Over optimistic sellers have been asking too much for their properties leaving a trail of unsold homes.

In a recent survey it was revealed that sellers increased their asking prices by more than £4,000 in April, this brought the total increase since the beginning of the year to more than £13,000. This jump has resulted in buyers refusing to meet these prices.

Estate agents has been advising sellers to lower their prices as this is causing an imbalance in the market.

Miles Shipside, director of Rightmove, said: “With buyers still struggling to raise the necessary finance, the net result has been the biggest jump in unsold stock on agents’ books that we have recorded in nearly four years. While stock levels normally increase during the first half of the year, this is a larger increase than normal. With government cuts starting to bite and interest rate rises still expected in the second half of the year, those who are serious about selling should look to price more keenly in the spring selling season.”

He went on to warn that this unprecedented run of five bank holidays over a short period has the potential to hinder already low transaction levels.

“Britain’s bank holiday bonanza could prove an unwelcome distraction for the spring housing market if potential buyers take short breaks and holidays rather than pursuing their next move. At a time when all eyes are on the House of Windsor, will enough eyes be on the houses of those looking to sell in Britain’s over-stocked housing market?”

Here at My Online Estate Agent we advice all sellers to look at what similar homes in your area have been selling for in recent months. See our advice article on accurately valuing your own home for more information.

The not so humble extension

The average conservatory usually consists of the standard design that was all so common in the 1980s. Just when we thought this glazed rooms were a thing of the past in steps the new minimal extension. The stylish prototype is made up of shiny cubes that now proliferating from the backs of houses in British cities.

The Architect responsible for this new wave is Paul Archer, of Paul Archer Design. Paul has become the brand leader in glass extensions and he claims the main reasons for the recent boom, is the changing taste in domestic design. We no longer demand a kind of domestic greenhouse and instead look more for domestic-scale modernity.

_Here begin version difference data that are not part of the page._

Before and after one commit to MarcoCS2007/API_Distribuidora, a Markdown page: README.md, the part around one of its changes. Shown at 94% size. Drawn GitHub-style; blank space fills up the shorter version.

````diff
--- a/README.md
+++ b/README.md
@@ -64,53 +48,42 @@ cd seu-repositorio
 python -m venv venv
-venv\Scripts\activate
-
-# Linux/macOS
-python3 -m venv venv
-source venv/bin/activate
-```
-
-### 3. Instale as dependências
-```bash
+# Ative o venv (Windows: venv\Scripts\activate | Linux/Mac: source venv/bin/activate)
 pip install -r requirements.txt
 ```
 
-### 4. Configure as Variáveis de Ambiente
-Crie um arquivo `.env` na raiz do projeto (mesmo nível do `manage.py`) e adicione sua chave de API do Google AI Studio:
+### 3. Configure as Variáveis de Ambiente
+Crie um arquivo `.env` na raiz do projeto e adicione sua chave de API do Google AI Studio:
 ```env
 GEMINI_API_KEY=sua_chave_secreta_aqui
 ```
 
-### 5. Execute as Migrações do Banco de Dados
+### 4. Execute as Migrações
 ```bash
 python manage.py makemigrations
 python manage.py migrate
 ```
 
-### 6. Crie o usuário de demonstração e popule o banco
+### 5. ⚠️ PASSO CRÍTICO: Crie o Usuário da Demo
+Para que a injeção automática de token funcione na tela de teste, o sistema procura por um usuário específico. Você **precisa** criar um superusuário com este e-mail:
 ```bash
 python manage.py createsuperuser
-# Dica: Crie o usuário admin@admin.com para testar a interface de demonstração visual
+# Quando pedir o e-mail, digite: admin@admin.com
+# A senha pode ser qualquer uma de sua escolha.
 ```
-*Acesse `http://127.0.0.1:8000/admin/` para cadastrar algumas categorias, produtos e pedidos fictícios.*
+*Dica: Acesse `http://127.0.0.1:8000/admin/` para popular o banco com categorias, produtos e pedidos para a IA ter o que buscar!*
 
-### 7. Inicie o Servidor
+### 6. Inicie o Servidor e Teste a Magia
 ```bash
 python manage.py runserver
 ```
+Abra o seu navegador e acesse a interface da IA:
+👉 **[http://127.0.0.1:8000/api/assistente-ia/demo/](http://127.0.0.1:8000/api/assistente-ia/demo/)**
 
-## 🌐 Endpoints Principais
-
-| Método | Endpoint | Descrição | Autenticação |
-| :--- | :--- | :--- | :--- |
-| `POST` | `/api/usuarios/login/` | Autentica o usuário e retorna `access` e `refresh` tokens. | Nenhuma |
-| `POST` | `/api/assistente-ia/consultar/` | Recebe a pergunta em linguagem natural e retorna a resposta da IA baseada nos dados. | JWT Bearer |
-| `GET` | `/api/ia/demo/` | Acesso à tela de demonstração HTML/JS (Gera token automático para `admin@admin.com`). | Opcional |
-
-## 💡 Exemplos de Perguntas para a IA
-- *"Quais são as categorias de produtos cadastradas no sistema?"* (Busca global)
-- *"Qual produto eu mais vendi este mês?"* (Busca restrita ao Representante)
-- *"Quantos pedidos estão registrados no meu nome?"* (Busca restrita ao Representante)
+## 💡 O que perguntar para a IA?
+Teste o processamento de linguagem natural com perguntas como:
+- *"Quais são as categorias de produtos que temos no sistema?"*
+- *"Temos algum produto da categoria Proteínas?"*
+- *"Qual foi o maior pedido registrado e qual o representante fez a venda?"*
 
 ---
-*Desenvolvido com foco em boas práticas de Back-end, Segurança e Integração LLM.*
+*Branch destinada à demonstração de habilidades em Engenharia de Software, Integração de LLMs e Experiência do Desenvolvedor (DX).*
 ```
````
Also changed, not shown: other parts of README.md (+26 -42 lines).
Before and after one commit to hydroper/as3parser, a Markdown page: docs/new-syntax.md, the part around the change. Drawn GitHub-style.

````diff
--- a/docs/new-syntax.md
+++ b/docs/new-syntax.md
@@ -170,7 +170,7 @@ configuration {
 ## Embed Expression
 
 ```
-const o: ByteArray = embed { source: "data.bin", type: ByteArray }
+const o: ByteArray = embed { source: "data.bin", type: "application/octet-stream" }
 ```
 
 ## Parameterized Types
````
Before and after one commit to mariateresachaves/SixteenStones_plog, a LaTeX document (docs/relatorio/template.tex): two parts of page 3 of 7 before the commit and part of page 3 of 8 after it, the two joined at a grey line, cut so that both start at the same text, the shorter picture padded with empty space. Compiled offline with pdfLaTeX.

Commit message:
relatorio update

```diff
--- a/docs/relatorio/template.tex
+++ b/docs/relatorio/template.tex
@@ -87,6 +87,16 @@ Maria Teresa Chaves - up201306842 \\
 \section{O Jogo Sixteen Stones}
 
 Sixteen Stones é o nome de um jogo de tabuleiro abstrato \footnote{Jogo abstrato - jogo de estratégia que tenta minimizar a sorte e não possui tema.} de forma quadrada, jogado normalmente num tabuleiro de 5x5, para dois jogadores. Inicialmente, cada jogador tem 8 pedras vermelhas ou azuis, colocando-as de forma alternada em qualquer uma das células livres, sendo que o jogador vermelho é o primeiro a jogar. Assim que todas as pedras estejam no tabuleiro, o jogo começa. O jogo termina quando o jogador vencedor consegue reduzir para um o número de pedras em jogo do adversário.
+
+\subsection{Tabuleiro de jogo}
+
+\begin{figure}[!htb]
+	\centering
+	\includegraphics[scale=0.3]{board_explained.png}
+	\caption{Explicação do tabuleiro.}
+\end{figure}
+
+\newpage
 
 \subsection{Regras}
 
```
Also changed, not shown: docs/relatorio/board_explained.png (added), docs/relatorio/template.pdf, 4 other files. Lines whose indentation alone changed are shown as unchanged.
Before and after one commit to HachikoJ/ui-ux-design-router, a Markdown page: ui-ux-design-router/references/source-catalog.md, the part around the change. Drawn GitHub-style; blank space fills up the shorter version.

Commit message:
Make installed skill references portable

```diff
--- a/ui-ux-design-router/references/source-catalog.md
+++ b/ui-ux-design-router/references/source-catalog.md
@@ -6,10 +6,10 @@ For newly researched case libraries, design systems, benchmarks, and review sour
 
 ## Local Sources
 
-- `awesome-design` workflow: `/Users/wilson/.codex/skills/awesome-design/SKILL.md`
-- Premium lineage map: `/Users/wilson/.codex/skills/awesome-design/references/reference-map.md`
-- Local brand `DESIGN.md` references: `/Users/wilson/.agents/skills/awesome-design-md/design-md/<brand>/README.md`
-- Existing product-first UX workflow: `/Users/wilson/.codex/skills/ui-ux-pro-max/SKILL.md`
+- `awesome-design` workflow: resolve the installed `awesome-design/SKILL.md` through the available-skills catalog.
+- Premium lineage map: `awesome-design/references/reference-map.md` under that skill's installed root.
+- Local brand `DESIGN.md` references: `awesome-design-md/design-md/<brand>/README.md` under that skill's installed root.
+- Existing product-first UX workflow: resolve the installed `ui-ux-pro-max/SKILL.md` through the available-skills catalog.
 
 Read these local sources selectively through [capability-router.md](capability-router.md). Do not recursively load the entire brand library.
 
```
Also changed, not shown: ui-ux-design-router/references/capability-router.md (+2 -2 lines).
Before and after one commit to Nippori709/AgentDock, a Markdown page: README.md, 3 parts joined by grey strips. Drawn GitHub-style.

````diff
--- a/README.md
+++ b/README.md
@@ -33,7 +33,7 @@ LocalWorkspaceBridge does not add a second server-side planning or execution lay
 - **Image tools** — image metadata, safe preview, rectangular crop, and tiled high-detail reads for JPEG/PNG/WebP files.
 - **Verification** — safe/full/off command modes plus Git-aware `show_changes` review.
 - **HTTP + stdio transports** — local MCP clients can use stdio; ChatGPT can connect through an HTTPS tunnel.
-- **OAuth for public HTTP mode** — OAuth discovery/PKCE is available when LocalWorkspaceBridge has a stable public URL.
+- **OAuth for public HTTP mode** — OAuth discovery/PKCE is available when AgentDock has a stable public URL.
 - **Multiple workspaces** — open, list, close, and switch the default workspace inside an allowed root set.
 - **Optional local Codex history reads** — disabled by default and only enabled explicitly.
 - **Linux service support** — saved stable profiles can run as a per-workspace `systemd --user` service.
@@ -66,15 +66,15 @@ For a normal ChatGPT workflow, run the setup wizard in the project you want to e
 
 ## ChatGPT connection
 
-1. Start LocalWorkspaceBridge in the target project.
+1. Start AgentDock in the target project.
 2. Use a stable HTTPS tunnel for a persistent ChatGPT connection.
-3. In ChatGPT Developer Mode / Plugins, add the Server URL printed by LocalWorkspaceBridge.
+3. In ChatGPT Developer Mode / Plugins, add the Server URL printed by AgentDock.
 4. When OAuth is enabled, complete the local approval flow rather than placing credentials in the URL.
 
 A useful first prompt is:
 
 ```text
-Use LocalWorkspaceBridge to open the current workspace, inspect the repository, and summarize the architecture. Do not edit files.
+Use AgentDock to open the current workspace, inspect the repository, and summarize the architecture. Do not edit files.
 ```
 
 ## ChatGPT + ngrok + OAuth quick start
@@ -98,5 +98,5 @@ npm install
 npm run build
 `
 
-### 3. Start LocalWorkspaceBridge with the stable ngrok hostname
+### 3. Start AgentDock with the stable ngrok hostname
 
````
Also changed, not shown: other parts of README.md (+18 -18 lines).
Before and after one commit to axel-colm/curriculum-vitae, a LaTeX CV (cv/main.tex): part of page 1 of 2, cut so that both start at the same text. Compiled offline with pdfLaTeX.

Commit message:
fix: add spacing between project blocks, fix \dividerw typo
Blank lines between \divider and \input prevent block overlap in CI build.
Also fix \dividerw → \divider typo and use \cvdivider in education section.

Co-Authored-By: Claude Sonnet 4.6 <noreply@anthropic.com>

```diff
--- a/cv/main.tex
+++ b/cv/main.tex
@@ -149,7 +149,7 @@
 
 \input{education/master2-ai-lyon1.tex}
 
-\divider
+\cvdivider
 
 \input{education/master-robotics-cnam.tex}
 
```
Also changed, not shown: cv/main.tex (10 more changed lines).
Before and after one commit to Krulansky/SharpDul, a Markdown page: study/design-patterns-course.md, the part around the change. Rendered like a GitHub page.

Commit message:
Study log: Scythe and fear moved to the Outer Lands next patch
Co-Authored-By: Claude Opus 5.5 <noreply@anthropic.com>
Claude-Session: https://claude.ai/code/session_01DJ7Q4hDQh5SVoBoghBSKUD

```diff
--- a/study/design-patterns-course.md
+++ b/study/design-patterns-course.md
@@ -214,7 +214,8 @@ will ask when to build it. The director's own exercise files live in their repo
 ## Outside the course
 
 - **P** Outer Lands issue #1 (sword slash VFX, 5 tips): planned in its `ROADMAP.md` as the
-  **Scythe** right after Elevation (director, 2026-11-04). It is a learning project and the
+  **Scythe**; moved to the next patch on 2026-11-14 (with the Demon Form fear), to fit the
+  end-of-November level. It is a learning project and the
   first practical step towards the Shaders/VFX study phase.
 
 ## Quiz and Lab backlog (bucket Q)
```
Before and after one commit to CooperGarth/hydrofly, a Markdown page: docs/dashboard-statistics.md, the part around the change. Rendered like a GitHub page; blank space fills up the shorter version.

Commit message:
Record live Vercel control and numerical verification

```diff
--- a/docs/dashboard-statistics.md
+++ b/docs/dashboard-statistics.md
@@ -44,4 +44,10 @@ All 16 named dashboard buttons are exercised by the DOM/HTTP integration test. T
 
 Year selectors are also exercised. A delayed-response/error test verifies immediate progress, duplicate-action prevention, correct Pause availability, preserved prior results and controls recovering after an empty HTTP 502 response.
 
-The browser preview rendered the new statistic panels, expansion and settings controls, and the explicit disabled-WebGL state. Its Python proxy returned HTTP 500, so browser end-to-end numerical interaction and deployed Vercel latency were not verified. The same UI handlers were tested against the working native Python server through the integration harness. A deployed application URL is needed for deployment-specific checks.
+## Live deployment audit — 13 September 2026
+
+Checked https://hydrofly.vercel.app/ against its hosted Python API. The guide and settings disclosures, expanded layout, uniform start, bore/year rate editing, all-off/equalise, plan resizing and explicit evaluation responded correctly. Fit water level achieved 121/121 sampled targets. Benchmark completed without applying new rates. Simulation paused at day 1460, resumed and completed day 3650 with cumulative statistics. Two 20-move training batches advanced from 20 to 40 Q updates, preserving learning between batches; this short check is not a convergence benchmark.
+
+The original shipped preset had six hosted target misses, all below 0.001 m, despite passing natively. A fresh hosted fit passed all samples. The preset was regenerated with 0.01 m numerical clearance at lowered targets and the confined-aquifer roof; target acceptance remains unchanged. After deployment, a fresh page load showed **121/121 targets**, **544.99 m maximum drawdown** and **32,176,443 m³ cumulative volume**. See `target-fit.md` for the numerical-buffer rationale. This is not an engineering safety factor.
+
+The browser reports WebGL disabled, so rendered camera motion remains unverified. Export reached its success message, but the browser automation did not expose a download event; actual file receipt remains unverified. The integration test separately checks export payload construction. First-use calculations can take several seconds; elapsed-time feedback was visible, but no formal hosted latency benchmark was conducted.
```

Glass today has a much better thermal performance and no longer represents an energy drain making it an ideal and greener solution.